I think about the families of the nine victims who were shot and killed by Dylann Roof in the South Carolina hate crime shooting who, by the grace of God, extended forgiveness to him. “This is how we deal with hate crimes”, they said. What the devil intended for evil God turned into good as the healing message of forgiveness went out across the world.
I think about Jesus last words to those who crucified him:
“Father, forgive them, for they don’t know what they are doing.” Luke 23:34 NLT
I think about Stephen, the first martyr, a man full of faith and the Holy Spirit was able to say in his last moments:
“Lord, don’t charge them with this sin!” Acts 7:60 NLT
I don’t pretend to suggest that forgiveness is ever easy. Our wounds may run very deep. But God’s love and grace can run deeper still and by His grace we can experience a “peace that passes all understanding” and extend that peace to others.
Who wouldn’t want that?
I have written many other blogs on Forgiveness.
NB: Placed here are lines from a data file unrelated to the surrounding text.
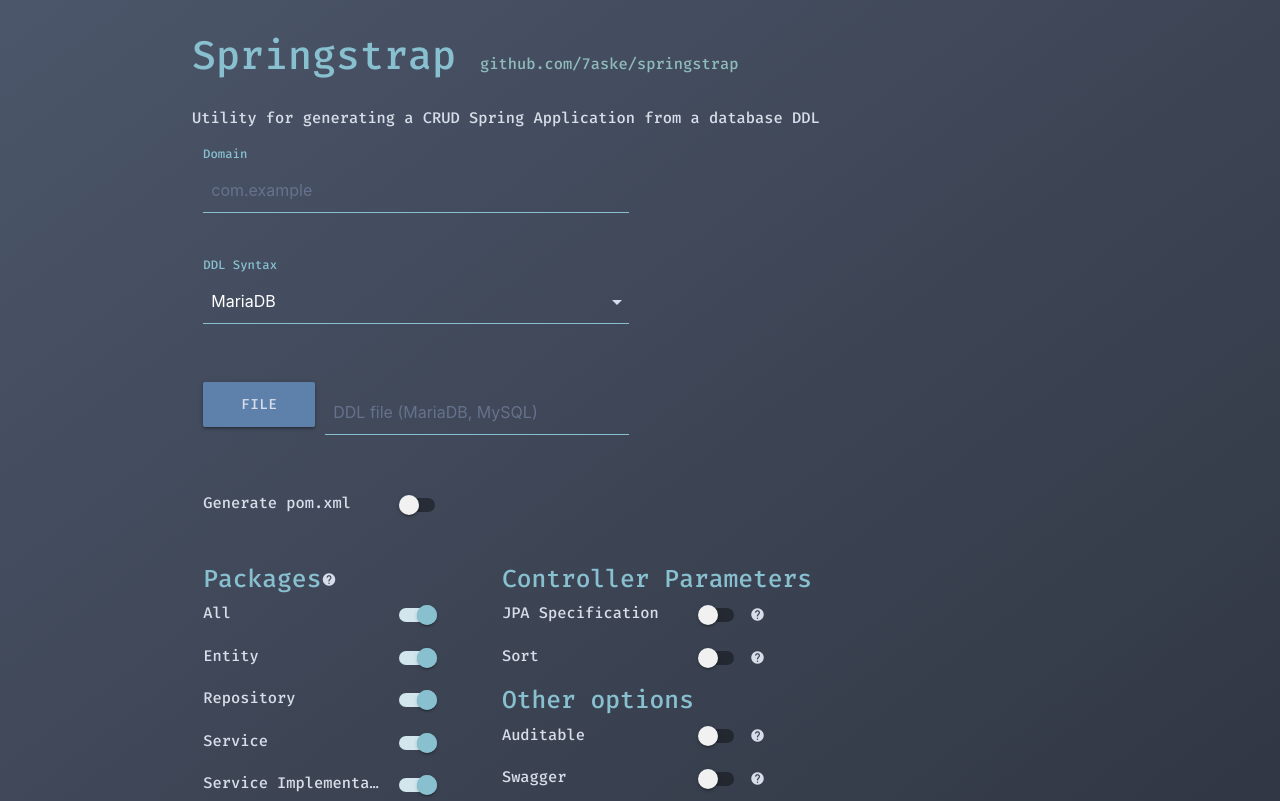
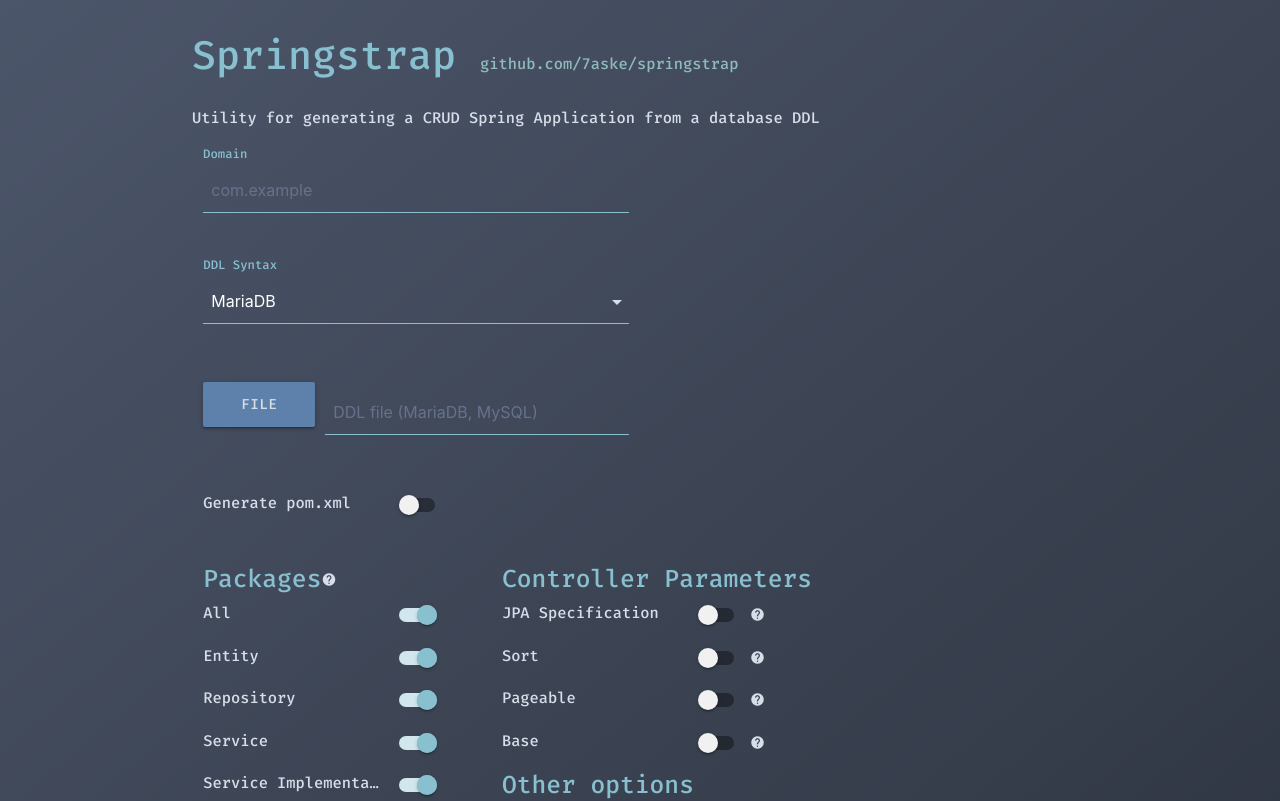
Before and after one commit to 7aske/springstrap-web, a React (Create React App) app: page / in a window 1280 px wide. Shown: the top 801 px of the page. Built offline with nearby package versions, Linux system fonts and the light colour scheme.

Commit message:
added pageable and base buttons for generating those options

```diff
--- a/src/App.tsx
+++ b/src/App.tsx
@@ -25,6 +25,8 @@
 		swagger: false,
 		security: false,
 		domain: "",
+		pageable: false,
+		base: false,
 		output: undefined,
 		tables: undefined,
 		type: "mariadb",
@@ -128,7 +130,13 @@
 			val = e.target.value;
 			setPomOptions({...pomOptions, groupId: e.target.value});
 		}
-		setOptions({...options, [prop]: val});
+		const _options = {...options, [prop]: val};
+		if (prop === "pageable" && val && !_options.specification) {
+			_options.sort = false;
+		} else if (prop === "sort" && val && !_options.specification) {
+			_options.pageable = false;
+		}
+		setOptions(_options);
 	};
 
 	const handlePomOptionsInput = (e: ChangeEvent<HTMLInputElement>) => {
@@ -455,6 +463,46 @@
 								</div>
 							</div>
 						</div>
+						<div className="row">
+							<div className="col s12 switch-flex">
+								<div className="truncate">
+									Pageable
+								</div>
+								<div className="switch">
+									<label>
+										<input onChange={handleToggleSwitch}
+											   checked={options.pageable}
+											   name={"pageable"}
+											   type="checkbox"/>
+										<span className="lever"/>
+									</label>
+									<i data-for="pageable-info"
+									   data-tip="Add converter and request parameter for using Spring Pageable objects in entity controllers"
+									   className="material-icons tiny">help</i>
+									<ReactTooltip id="pageable-info" effect="solid" place="right" type="dark"/>
+								</div>
+							</div>
+						</div>
+						<div className="row">
+							<div className="col s12 switch-flex">
+								<div className="truncate">
+									Base
+								</div>
+								<div className="switch">
+									<label>
+										<input onChange={handleToggleSwitch}
+											   checked={options.base}
+											   name={"base"}
+											   type="checkbox"/>
+										<span className="lever"/>
+									</label>
+									<i data-for="base-info"
+									   data-tip="Add base repository, service and service implementations to reduce boilerplate code"
+									   className="material-icons tiny">help</i>
+									<ReactTooltip id="base-info" effect="solid" place="right" type="dark"/>
+								</div>
+							</div>
+						</div>
 						<h5>Other options</h5>
 						<div className="row">
 							<div className="col s12 switch-flex">
```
Here are a few of them:
- Luggage by Rob Bell (a talk on Forgiveness) (Included in this blog post is a Youtube talk I gave a while ago about forgiveness!)
- Forgiveness – The Power to Heal our Broken World
Tribute to DJ, Example of Forgiveness (a friend of mine who passed on who taught us all hw to forgive those who abuse us.)
What I learned from Ant and Pig (Don’t give up on anyone!)
Tullian Tchividjian, a man after God’s own heart (Grace filled pastor who now needs grace from the body of Christ after a failure)
Redeemed, Song and Story (Let the redeemed of the Lord say so – this song is based on Psalm 107)
One of my favorite quotes about forgiveness:
‘Not forgiving is like drinking rat poison and then waiting for the rat to die.’ – Anne Lammot